If lockdown hasn’t made a baker of you just yet, give it time. It seems we’re all turning to baking as a popular pastime lately, and no wonder – it’s a therapeutic, mindful task that’s great for all ages and abilities, plus you (hopefully) end up with a tasty treat at the end. It’s even been found to be the number one hobby for increasing happiness levels.
However, with the entire nation fixated on whizzing up cakes, breads and biscuits galore, the essential ingredients required for baking are vanishing off the shelves quicker than you can say lockdown. But that needn’t mean you put down your whisk just yet. Get your pinny back on because, while the basics may be near impossible to track down, there are great substitutes for each of the vital baking components – flour, eggs, butter and sugar – that work for a range of recipes, from breads and brownies to cakes and cookies.
Just remember that, while these alternative ingredients can closely replicate the role of common baking ingredients, they may act differently and are not necessarily like-for-like swaps. Adjust measurements accordingly and watch out for which substitutes best suit which type of bake.
They can also alter the taste or texture of your bake (and may even make it vegan or gluten-free), but that’s definitely not always a bad thing – embrace the difference and who knows, you might find your new favourite way of baking.
(N.B. swapping regular flour for a non-gluten flour, such as the below suggestions, will affect your bakes elasticity and ability to rise, making them better used in cakes and quick breads, such as banana bread, rather than yeast breads. If subbing flour in a yeast bread, consider increasing the amount of yeast used).
Subbing ingredients may take some trial and error, so don’t be disheartened if your bake isn’t perfect the first time using a new ingredient. Alternatively, look for recipes that specifically call for that type of ingredient to ensure the measurements and ratios are correct.
Read on for our alternative baking ingredients and you’ll be baking up a storm (read: making an absolute mess) in the kitchen in no time.

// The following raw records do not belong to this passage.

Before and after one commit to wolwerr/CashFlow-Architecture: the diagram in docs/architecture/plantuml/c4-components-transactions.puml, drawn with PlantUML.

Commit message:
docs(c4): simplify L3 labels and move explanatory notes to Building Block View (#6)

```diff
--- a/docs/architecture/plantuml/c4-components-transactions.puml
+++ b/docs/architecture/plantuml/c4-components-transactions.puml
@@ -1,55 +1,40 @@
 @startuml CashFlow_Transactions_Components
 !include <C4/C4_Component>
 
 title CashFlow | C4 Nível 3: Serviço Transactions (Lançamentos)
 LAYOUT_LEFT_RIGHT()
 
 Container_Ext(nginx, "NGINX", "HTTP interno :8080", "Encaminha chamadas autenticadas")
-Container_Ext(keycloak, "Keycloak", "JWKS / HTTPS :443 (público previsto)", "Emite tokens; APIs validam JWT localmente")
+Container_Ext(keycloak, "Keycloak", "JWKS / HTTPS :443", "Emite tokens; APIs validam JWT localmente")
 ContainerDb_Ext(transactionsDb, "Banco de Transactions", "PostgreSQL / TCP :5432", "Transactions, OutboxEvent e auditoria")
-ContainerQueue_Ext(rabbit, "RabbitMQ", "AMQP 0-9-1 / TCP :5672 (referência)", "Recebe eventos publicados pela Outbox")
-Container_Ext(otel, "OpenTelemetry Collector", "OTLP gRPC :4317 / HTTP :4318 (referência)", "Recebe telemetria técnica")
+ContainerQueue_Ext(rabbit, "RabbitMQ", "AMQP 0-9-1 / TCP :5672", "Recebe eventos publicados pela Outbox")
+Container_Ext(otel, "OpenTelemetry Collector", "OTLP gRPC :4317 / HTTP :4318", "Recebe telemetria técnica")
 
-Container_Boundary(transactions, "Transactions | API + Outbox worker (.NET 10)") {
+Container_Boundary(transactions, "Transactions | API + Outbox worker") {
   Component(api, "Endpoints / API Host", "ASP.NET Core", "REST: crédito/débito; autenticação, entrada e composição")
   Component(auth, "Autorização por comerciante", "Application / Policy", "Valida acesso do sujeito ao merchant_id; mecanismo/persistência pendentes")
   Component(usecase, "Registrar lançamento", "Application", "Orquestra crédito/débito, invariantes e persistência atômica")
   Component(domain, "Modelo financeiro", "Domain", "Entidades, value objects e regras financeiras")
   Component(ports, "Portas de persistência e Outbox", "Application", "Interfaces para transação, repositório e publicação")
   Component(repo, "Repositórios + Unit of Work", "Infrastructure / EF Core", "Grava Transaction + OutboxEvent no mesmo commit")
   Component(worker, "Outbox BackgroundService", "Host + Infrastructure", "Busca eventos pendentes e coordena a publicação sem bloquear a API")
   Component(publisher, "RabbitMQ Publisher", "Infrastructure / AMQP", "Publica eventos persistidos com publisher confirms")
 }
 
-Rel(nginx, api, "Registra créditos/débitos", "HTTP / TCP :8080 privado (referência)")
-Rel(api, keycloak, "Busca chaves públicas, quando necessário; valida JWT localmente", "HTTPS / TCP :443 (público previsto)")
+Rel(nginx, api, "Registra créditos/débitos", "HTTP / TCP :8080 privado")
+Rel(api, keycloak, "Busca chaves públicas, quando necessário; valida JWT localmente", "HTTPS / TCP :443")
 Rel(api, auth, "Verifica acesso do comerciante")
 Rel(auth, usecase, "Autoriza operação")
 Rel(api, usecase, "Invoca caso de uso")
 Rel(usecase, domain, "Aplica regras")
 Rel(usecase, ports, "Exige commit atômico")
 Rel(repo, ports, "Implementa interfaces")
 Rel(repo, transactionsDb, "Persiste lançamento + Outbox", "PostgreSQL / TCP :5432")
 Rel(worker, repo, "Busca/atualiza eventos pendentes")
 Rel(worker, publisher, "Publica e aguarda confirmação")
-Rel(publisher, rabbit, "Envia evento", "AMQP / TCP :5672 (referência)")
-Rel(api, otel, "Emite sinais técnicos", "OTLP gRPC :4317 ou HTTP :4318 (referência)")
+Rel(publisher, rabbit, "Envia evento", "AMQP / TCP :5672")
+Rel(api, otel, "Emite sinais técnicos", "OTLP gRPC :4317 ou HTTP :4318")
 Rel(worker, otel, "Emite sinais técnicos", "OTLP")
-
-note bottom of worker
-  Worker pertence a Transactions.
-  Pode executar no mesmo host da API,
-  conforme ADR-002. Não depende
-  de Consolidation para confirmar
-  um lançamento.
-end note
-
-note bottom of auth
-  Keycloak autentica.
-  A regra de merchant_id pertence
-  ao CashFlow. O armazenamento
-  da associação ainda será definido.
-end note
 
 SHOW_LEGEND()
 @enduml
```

Substitutes for flour
Made from finely ground almonds, this low-carb, nutrient dense flour leans on the sweeter side, making it ideal for cookies and cakes, but also happy enough in savoury bakes such as bread and pizza dough – and any macaron recipe directly calls for almond flour, anyway.
How to swap: For yeast doughs of all kinds, use 1/3 almond flour for the amount stated in the recipe. For non-yeast recipes (cookies, scones, cakes, biscuits, muffins etc), use 1/4 almond flour of the amount specified in the recipe.

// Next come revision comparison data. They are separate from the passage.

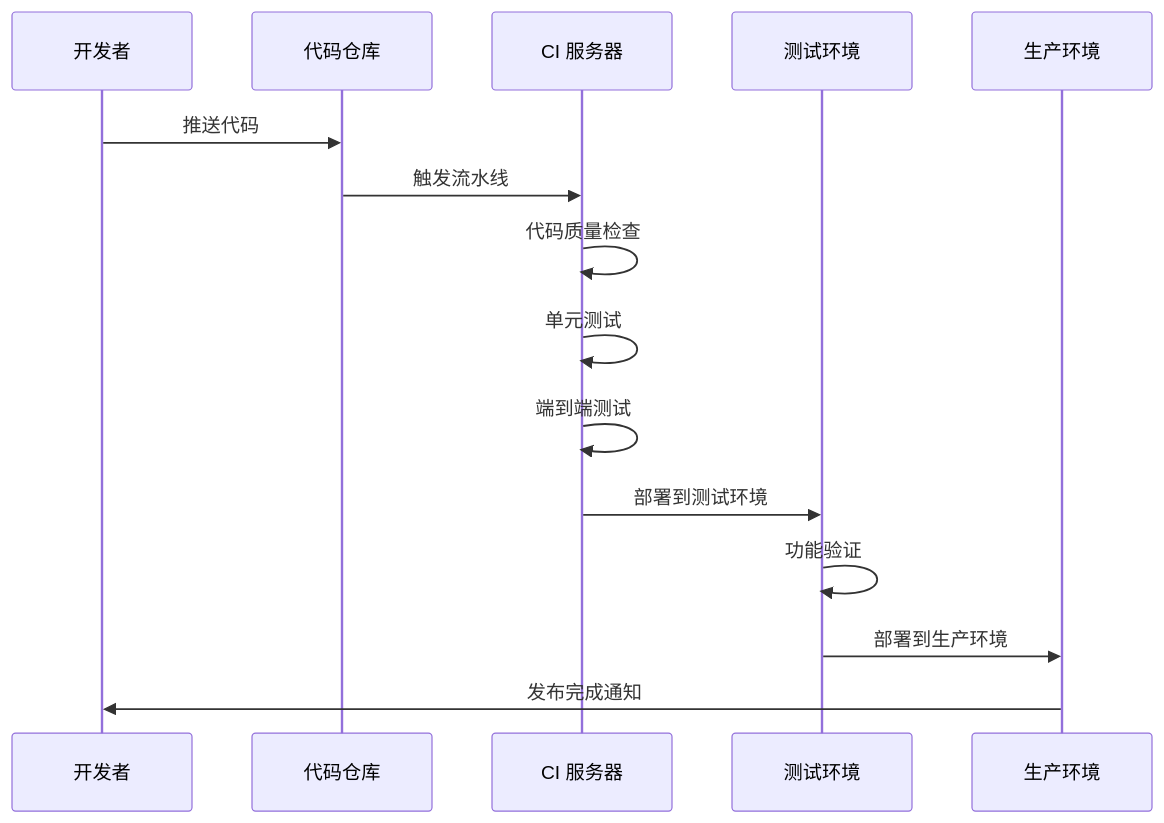
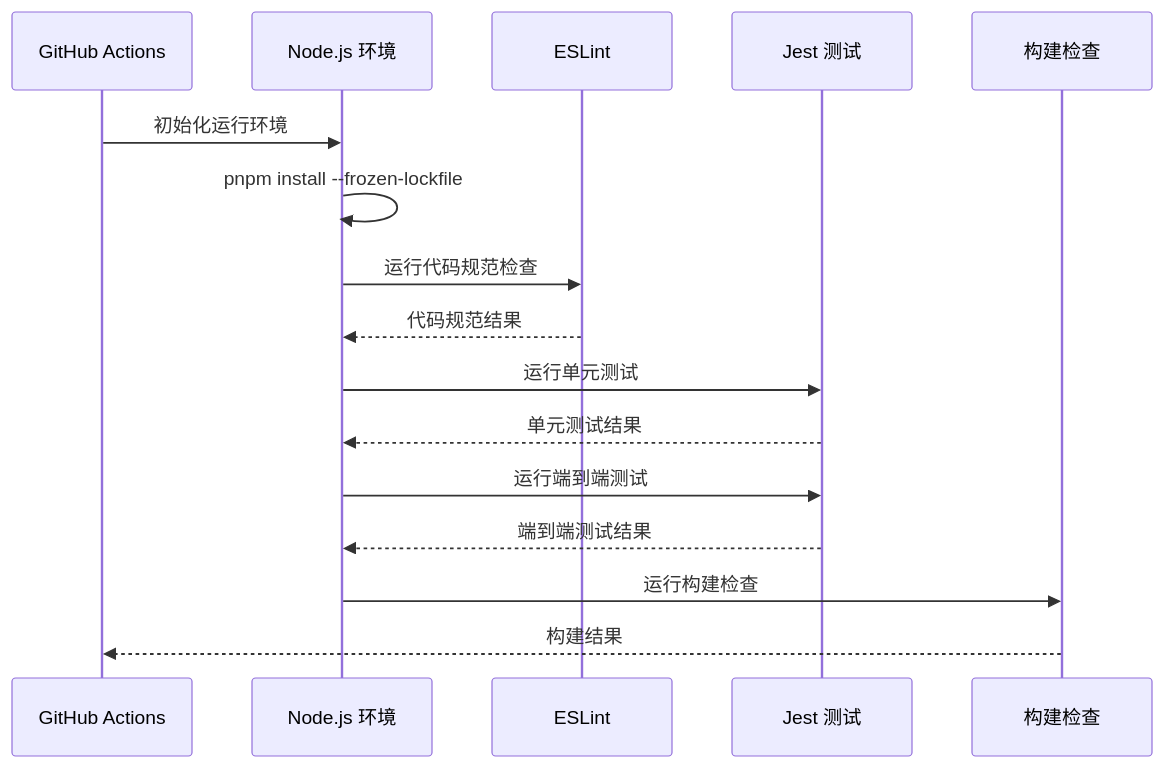
The second of 9 diagrams in .qoder/repowiki/zh/content/部署配置/CI_CD 流水线配置.md (rc558620/purelyprofit-server), drawn with Mermaid before and after one commit. The commit also changed other lines of this file and 65 other files, not shown here.

````diff
--- a/.qoder/repowiki/zh/content/部署配置/CI_CD 流水线配置.md
+++ b/.qoder/repowiki/zh/content/部署配置/CI_CD 流水线配置.md
@@ -120,17 +86,18 @@
 ```mermaid
 sequenceDiagram
-participant Dev as 开发者
-participant Repo as 代码仓库
-participant CI as CI 服务器
-participant Test as 测试环境
-participant Prod as 生产环境
-Dev->>Repo : 推送代码
-Repo->>CI : 触发流水线
-CI->>CI : 代码质量检查
-CI->>CI : 单元测试
-CI->>CI : 端到端测试
-CI->>Test : 部署到测试环境
-Test->>Test : 功能验证
-Test->>Prod : 部署到生产环境
-Prod->>Dev : 发布完成通知
+participant GitHub as GitHub Actions
+participant Node as Node.js 环境
+participant ESLint as ESLint
+participant Jest as Jest 测试
+participant Build as 构建检查
+GitHub->>Node : 初始化运行环境
+Node->>Node : pnpm install --frozen-lockfile
+Node->>ESLint : 运行代码规范检查
+ESLint-->>Node : 代码规范结果
+Node->>Jest : 运行单元测试
+Jest-->>Node : 单元测试结果
+Node->>Jest : 运行端到端测试
+Jest-->>Node : 端到端测试结果
+Node->>Build : 运行构建检查
+Build-->>GitHub : 构建结果
 ```
````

A popular gluten-free flour alternative, buckwheat flour has cholesterol-lowering effects and is high in fibre. It’s best used in pancakes, cookies, wraps and pound cakes – basically anything that doesn’t need to rise – while soba noodles and blinis are both primarily made with buckwheat flour.
How to swap: Unless following a recipe that directly calls for buckwheat flour only, it should be used in combination with lighter flours, so you will still need some all-purpose or plain flour to hand – only replace up to half of the flour required with buckwheat.
This dense, high protein flour is made from dried ground chickpeas and is often used in Indian cooking, so you should find it easily in any good Indian food shop. It’s a good substitute in cookies, muffins, brownies, pizza dough and flatbreads but works particularly well in pancakes and banana bread. Remember, as a gluten-free flour baked goods won’t rise as much and its denser texture means it absorbs more liquid than all-purpose flour. It’s also perfect for coating meat and fish before frying, as a binder in burgers or as a thickener in soups and sauces.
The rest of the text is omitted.